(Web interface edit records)
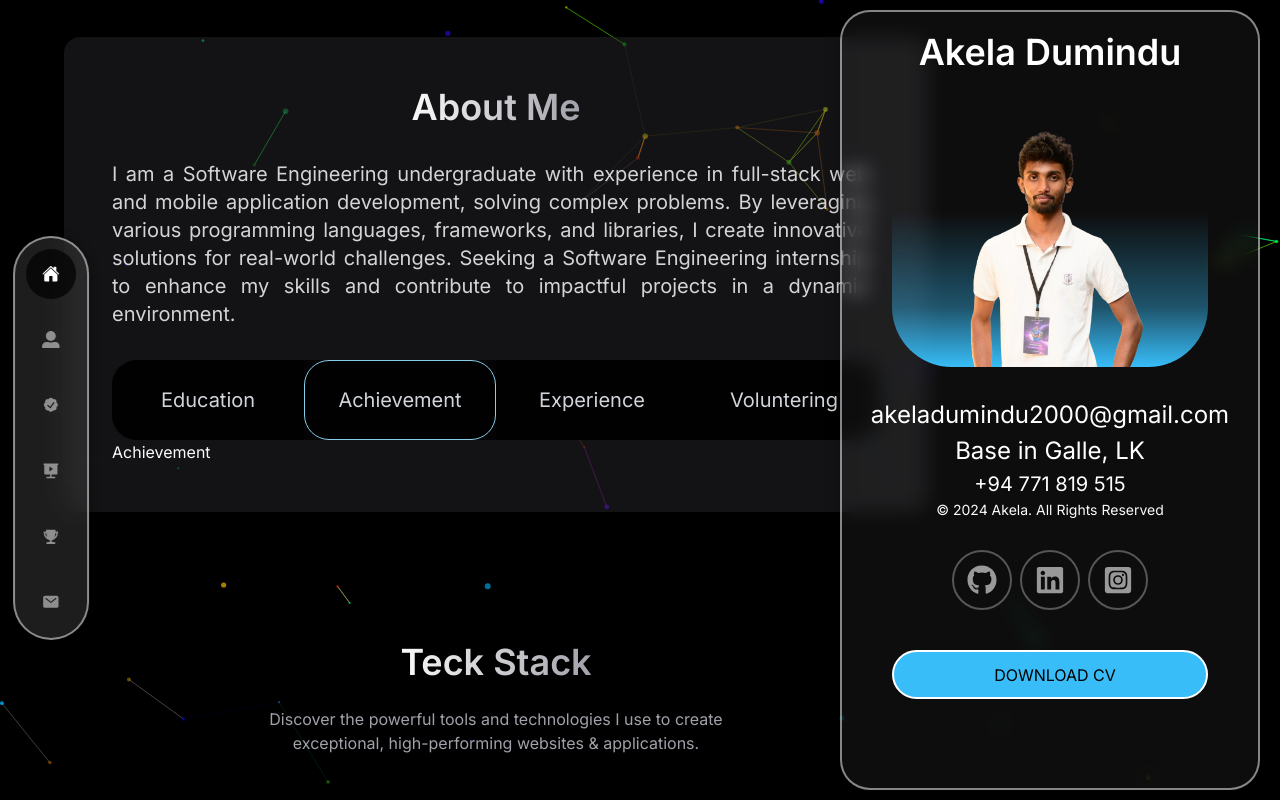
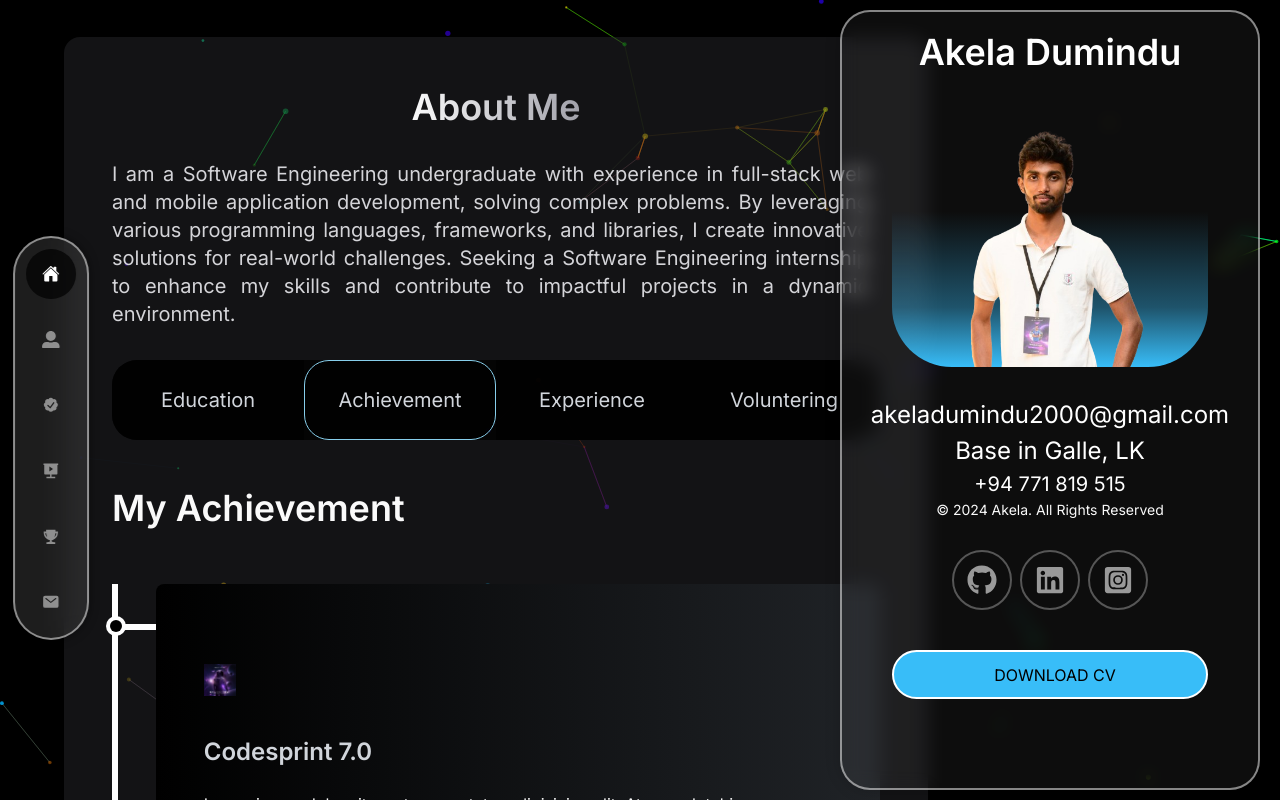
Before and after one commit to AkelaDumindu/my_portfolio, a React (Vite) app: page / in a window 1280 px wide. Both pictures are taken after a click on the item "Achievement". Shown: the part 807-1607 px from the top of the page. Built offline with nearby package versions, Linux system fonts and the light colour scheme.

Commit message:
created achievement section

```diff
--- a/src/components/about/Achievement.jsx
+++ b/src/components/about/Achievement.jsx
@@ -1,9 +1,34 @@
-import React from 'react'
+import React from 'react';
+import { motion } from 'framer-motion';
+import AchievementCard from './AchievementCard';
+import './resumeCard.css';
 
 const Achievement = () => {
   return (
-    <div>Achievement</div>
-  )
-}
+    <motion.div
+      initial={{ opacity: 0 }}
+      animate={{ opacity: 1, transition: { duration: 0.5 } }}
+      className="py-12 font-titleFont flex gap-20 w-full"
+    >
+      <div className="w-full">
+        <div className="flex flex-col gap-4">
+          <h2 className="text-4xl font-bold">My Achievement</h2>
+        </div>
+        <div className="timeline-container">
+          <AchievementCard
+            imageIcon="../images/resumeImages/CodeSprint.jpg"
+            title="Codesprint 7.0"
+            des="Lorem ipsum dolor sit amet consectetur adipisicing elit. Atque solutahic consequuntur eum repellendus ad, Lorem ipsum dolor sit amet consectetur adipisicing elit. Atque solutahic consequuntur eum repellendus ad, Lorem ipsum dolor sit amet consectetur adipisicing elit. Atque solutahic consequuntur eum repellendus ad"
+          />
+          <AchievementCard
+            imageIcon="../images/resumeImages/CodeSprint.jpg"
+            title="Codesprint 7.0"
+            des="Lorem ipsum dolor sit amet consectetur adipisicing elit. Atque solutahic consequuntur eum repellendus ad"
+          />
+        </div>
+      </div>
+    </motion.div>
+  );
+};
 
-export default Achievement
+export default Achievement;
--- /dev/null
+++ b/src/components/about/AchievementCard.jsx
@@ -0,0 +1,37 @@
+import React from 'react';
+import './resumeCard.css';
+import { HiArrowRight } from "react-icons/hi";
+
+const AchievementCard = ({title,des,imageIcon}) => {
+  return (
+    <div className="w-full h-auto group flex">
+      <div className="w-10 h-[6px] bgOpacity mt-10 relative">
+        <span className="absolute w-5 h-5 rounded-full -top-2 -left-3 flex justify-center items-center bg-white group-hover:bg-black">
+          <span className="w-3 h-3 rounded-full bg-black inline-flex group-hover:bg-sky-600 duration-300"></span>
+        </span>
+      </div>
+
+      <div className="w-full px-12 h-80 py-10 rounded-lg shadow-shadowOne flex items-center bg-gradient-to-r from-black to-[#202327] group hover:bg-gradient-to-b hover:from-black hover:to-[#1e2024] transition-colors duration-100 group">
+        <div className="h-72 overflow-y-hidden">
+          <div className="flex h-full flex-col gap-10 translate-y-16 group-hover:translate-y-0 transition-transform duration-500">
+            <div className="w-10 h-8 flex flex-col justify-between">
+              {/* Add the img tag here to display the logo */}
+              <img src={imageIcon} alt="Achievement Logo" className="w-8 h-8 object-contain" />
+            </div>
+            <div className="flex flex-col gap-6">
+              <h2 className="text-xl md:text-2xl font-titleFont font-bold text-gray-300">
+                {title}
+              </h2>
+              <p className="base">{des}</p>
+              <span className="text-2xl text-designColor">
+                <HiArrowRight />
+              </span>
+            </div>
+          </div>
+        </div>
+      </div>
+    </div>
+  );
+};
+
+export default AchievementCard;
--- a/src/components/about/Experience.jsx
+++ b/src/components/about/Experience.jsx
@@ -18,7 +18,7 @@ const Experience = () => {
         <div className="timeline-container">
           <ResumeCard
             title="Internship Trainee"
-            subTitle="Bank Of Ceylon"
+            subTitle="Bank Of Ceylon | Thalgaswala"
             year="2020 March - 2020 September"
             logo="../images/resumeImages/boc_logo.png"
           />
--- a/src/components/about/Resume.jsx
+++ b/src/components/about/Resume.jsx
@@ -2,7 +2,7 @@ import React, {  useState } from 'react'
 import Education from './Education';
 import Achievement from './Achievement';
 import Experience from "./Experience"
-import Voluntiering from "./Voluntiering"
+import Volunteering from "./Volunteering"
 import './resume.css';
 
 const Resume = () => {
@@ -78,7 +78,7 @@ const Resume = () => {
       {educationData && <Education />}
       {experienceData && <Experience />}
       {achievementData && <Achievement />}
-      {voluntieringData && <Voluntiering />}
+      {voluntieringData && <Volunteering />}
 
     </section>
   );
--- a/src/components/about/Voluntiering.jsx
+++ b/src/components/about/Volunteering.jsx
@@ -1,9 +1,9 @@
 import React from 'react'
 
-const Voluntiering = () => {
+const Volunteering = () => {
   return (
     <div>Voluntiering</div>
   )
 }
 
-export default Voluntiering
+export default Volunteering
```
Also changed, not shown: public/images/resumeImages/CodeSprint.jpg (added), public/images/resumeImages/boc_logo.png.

## What this task involves:
Could you write the entries out again exactly, without their pictures?

## Result of this task:
Before and after one commit to AkelaDumindu/my_portfolio, a React (Vite) app: page / in a window 1280 px wide. Both pictures are taken after a click on the item "Achievement". Shown: the part 807-1607 px from the top of the page. Built offline with nearby package versions, Linux system fonts and the light colour scheme.

Commit message:
created achievement section

```diff
--- a/src/components/about/Achievement.jsx
+++ b/src/components/about/Achievement.jsx
@@ -1,9 +1,34 @@
-import React from 'react'
+import React from 'react';
+import { motion } from 'framer-motion';
+import AchievementCard from './AchievementCard';
+import './resumeCard.css';
 
 const Achievement = () => {
   return (
-    <div>Achievement</div>
-  )
-}
+    <motion.div
+      initial={{ opacity: 0 }}
+      animate={{ opacity: 1, transition: { duration: 0.5 } }}
+      className="py-12 font-titleFont flex gap-20 w-full"
+    >
+      <div className="w-full">
+        <div className="flex flex-col gap-4">
+          <h2 className="text-4xl font-bold">My Achievement</h2>
+        </div>
+        <div className="timeline-container">
+          <AchievementCard
+            imageIcon="../images/resumeImages/CodeSprint.jpg"
+            title="Codesprint 7.0"
+            des="Lorem ipsum dolor sit amet consectetur adipisicing elit. Atque solutahic consequuntur eum repellendus ad, Lorem ipsum dolor sit amet consectetur adipisicing elit. Atque solutahic consequuntur eum repellendus ad, Lorem ipsum dolor sit amet consectetur adipisicing elit. Atque solutahic consequuntur eum repellendus ad"
+          />
+          <AchievementCard
+            imageIcon="../images/resumeImages/CodeSprint.jpg"
+            title="Codesprint 7.0"
+            des="Lorem ipsum dolor sit amet consectetur adipisicing elit. Atque solutahic consequuntur eum repellendus ad"
+          />
+        </div>
+      </div>
+    </motion.div>
+  );
+};
 
-export default Achievement
+export default Achievement;
--- /dev/null
+++ b/src/components/about/AchievementCard.jsx
@@ -0,0 +1,37 @@
+import React from 'react';
+import './resumeCard.css';
+import { HiArrowRight } from "react-icons/hi";
+
+const AchievementCard = ({title,des,imageIcon}) => {
+  return (
+    <div className="w-full h-auto group flex">
+      <div className="w-10 h-[6px] bgOpacity mt-10 relative">
+        <span className="absolute w-5 h-5 rounded-full -top-2 -left-3 flex justify-center items-center bg-white group-hover:bg-black">
+          <span className="w-3 h-3 rounded-full bg-black inline-flex group-hover:bg-sky-600 duration-300"></span>
+        </span>
+      </div>
+
+      <div className="w-full px-12 h-80 py-10 rounded-lg shadow-shadowOne flex items-center bg-gradient-to-r from-black to-[#202327] group hover:bg-gradient-to-b hover:from-black hover:to-[#1e2024] transition-colors duration-100 group">
+        <div className="h-72 overflow-y-hidden">
+          <div className="flex h-full flex-col gap-10 translate-y-16 group-hover:translate-y-0 transition-transform duration-500">
+            <div className="w-10 h-8 flex flex-col justify-between">
+              {/* Add the img tag here to display the logo */}
+              <img src={imageIcon} alt="Achievement Logo" className="w-8 h-8 object-contain" />
+            </div>
+            <div className="flex flex-col gap-6">
+              <h2 className="text-xl md:text-2xl font-titleFont font-bold text-gray-300">
+                {title}
+              </h2>
+              <p className="base">{des}</p>
+              <span className="text-2xl text-designColor">
+                <HiArrowRight />
+              </span>
+            </div>
+          </div>
+        </div>
+      </div>
+    </div>
+  );
+};
+
+export default AchievementCard;
--- a/src/components/about/Experience.jsx
+++ b/src/components/about/Experience.jsx
@@ -18,7 +18,7 @@ const Experience = () => {
         <div className="timeline-container">
           <ResumeCard
             title="Internship Trainee"
-            subTitle="Bank Of Ceylon"
+            subTitle="Bank Of Ceylon | Thalgaswala"
             year="2020 March - 2020 September"
             logo="../images/resumeImages/boc_logo.png"
           />
--- a/src/components/about/Resume.jsx
+++ b/src/components/about/Resume.jsx
@@ -2,7 +2,7 @@ import React, {  useState } from 'react'
 import Education from './Education';
 import Achievement from './Achievement';
 import Experience from "./Experience"
-import Voluntiering from "./Voluntiering"
+import Volunteering from "./Volunteering"
 import './resume.css';
 
 const Resume = () => {
@@ -78,7 +78,7 @@ const Resume = () => {
       {educationData && <Education />}
       {experienceData && <Experience />}
       {achievementData && <Achievement />}
-      {voluntieringData && <Voluntiering />}
+      {voluntieringData && <Volunteering />}
 
     </section>
   );
--- a/src/components/about/Voluntiering.jsx
+++ b/src/components/about/Volunteering.jsx
@@ -1,9 +1,9 @@
 import React from 'react'
 
-const Voluntiering = () => {
+const Volunteering = () => {
   return (
     <div>Voluntiering</div>
   )
 }
 
-export default Voluntiering
+export default Volunteering
```
Also changed, not shown: public/images/resumeImages/CodeSprint.jpg (added), public/images/resumeImages/boc_logo.png.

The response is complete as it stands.